If you’re filing rental income on Schedule E, good news. Sole proprietors, LLC’s and S corps get to deduct 20% of net rental income (independent of the itemized/standard deduction). The remainder passes through to the 1040 as before, to be taxed at (newly reduced) individual rates. The deduction is limited if you exceed $157.5K taxable income (or $315K married filing jointly). A link posted by jetpack on the tax thread gives details and examples.

https://www.watsoncpagroup.com/SubS.pdf
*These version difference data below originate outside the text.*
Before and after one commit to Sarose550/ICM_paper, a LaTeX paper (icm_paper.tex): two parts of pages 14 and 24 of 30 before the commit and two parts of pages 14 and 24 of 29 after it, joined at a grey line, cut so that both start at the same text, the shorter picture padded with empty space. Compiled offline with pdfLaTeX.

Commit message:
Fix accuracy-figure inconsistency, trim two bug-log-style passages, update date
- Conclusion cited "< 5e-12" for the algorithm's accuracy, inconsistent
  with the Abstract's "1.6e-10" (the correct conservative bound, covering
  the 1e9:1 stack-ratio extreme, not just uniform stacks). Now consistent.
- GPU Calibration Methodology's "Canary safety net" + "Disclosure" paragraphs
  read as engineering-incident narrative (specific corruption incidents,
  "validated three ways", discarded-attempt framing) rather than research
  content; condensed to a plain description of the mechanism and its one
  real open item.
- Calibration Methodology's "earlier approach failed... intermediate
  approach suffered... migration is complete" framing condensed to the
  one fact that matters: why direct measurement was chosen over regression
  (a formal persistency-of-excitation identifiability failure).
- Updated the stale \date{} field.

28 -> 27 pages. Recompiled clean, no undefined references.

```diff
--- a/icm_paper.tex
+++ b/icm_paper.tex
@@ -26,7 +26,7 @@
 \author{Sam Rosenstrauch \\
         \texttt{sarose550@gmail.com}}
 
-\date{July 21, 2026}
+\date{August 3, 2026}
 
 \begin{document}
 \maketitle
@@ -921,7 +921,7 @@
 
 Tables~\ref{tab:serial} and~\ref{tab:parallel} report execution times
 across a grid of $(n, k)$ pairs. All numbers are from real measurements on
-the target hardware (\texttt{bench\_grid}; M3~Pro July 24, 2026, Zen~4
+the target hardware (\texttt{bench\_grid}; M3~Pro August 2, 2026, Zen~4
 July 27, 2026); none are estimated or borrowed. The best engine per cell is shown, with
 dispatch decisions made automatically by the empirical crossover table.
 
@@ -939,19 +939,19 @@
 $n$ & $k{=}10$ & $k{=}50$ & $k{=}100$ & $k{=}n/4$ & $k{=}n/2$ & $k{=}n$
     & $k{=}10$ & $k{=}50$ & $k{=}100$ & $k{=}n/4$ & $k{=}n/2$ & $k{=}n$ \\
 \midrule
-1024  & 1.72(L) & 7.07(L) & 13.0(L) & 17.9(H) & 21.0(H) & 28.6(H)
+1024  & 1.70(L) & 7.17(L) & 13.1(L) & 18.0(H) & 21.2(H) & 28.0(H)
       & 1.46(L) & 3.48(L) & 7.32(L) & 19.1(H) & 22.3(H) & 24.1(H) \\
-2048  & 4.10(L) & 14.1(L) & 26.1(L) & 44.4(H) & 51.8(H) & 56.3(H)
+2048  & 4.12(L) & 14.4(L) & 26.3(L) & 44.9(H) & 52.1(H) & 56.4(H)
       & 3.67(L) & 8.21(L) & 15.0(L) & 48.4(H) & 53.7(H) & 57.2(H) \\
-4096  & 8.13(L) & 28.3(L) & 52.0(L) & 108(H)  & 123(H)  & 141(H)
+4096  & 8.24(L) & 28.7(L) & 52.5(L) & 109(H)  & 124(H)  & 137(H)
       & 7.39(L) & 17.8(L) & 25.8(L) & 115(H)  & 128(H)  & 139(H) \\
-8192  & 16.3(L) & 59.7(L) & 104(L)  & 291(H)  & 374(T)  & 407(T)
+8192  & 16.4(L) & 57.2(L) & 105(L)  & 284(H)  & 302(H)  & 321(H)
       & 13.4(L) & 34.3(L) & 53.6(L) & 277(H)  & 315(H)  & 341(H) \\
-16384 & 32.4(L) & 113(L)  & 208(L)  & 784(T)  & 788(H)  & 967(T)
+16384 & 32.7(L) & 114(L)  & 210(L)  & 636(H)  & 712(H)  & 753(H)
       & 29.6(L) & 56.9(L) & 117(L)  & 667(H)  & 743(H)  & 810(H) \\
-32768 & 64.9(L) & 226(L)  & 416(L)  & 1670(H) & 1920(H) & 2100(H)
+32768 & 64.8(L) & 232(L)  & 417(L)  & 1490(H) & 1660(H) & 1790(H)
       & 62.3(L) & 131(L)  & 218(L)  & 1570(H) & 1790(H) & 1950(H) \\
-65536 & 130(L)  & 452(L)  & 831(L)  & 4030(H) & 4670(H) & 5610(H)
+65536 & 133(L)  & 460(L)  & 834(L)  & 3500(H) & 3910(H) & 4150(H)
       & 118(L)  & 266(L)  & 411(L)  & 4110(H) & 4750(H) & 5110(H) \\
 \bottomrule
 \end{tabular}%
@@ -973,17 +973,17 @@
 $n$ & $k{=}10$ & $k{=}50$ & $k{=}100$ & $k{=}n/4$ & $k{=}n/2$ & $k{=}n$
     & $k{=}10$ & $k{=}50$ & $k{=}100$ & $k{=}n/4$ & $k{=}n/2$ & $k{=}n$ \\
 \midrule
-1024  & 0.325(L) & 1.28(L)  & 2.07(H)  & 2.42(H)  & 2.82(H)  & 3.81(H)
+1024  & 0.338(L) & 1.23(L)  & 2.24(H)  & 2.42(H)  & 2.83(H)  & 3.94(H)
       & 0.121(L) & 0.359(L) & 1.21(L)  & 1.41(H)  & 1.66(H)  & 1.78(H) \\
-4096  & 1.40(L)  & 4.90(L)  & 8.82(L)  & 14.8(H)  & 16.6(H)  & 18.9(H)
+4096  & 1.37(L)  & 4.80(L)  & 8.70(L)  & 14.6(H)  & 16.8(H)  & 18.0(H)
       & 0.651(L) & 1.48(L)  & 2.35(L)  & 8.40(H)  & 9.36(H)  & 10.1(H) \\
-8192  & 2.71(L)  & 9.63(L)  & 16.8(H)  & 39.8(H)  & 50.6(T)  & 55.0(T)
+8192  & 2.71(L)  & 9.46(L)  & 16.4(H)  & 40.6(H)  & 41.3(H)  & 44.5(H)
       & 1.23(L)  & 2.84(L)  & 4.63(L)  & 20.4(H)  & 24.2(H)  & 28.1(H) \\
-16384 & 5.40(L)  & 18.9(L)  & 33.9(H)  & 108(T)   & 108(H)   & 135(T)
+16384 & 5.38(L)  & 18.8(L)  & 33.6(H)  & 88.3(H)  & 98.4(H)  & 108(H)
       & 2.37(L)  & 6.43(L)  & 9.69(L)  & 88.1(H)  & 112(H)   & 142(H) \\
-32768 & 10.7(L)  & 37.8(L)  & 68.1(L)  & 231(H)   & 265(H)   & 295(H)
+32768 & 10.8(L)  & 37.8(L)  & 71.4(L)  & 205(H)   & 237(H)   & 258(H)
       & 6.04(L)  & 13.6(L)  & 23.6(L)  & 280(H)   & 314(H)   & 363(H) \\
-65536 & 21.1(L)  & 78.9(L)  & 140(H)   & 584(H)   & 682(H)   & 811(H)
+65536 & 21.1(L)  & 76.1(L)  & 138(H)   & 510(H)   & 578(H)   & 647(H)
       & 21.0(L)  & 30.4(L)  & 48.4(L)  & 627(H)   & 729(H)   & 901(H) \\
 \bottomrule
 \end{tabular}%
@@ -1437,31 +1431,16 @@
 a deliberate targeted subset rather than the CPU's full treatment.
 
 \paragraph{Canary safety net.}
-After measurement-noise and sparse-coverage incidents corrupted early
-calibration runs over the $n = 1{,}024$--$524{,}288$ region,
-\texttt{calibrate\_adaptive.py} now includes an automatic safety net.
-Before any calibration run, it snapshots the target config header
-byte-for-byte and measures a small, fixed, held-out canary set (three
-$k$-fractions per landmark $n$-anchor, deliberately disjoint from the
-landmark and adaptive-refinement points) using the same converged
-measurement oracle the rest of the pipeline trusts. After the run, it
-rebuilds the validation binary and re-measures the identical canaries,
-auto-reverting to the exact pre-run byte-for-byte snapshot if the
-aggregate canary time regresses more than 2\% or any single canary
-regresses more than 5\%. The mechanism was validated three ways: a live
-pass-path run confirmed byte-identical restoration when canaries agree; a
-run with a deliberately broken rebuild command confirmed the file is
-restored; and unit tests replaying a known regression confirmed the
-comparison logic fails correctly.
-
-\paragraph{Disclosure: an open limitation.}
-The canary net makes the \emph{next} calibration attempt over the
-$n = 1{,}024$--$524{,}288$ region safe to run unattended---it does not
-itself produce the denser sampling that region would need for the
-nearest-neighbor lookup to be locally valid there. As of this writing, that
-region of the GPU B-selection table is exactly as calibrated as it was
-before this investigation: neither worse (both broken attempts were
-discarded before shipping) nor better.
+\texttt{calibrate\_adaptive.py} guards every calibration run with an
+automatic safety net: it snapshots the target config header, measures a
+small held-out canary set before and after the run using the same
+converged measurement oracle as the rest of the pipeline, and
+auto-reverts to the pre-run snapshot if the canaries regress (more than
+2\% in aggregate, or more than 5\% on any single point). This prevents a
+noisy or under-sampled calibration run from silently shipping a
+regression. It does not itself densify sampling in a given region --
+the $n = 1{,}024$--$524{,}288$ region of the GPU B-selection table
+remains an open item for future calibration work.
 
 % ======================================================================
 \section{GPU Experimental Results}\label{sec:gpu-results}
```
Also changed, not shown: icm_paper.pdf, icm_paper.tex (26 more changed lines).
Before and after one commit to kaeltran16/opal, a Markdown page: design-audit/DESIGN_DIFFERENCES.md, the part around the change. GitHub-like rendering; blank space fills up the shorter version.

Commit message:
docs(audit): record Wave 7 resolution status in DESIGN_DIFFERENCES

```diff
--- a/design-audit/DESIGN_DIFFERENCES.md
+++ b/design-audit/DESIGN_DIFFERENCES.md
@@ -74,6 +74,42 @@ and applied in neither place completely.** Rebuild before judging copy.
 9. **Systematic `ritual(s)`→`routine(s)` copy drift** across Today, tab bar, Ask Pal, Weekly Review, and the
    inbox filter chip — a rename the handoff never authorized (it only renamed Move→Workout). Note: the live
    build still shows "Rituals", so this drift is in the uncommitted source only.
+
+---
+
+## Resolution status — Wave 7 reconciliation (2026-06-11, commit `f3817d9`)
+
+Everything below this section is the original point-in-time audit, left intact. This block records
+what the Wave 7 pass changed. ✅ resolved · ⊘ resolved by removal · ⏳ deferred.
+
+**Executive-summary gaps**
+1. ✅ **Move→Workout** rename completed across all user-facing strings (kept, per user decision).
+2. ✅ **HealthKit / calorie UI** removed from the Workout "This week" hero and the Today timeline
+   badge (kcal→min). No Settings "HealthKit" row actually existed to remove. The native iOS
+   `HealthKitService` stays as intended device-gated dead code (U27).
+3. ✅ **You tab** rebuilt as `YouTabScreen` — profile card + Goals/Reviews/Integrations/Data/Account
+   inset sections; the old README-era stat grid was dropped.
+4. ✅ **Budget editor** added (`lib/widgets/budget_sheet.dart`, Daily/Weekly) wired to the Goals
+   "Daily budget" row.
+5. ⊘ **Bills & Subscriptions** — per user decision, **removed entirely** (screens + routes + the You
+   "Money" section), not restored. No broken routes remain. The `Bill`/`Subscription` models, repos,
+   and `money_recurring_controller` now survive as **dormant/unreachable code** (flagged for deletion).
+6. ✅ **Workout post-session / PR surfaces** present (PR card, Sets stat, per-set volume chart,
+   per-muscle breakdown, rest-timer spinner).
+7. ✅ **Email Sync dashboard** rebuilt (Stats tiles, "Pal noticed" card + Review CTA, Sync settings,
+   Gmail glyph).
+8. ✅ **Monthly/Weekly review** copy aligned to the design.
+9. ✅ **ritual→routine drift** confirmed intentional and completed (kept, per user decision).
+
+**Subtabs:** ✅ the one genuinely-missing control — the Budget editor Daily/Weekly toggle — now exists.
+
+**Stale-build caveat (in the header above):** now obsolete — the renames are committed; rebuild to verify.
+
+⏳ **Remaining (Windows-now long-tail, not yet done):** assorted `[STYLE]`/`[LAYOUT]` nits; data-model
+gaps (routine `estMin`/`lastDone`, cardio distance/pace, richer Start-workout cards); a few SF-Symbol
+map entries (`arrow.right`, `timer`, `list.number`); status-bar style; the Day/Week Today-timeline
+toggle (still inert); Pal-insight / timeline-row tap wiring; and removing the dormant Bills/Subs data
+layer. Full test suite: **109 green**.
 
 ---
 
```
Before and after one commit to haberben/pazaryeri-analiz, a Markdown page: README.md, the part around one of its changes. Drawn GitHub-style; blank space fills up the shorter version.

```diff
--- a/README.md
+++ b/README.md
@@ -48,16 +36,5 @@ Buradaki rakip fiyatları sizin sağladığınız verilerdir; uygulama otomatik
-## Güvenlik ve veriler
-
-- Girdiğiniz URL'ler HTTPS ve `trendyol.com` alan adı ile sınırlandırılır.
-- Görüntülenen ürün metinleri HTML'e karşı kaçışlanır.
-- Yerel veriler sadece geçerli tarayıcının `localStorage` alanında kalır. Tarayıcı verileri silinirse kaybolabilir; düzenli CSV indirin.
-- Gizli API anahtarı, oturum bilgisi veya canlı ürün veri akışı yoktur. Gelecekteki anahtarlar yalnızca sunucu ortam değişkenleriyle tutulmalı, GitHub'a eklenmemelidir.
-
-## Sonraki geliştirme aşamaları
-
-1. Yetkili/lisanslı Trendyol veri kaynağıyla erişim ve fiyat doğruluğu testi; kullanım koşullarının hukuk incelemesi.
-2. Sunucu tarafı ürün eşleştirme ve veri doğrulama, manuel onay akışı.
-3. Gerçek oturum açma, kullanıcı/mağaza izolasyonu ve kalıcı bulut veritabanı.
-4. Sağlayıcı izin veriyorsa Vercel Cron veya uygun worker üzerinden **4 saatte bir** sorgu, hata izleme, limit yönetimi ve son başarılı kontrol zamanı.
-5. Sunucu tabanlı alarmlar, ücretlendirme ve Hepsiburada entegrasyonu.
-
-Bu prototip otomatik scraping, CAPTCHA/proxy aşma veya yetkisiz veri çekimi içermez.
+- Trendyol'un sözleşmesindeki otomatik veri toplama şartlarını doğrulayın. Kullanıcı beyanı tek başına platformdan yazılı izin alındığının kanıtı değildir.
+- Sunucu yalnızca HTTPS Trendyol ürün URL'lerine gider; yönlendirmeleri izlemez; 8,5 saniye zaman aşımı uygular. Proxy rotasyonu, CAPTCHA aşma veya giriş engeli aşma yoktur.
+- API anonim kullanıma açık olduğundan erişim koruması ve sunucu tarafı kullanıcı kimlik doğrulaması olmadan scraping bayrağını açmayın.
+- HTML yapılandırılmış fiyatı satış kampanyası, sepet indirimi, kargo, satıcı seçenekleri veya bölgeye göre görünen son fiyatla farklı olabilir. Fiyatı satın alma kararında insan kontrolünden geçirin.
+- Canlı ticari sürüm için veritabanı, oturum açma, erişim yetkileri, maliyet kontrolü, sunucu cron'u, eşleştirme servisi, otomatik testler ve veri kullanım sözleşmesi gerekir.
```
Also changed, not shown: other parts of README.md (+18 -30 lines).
Thanks. That is great news. So the first 20% of the net income is tax free, and the rest is taxed at the individual rates. VG.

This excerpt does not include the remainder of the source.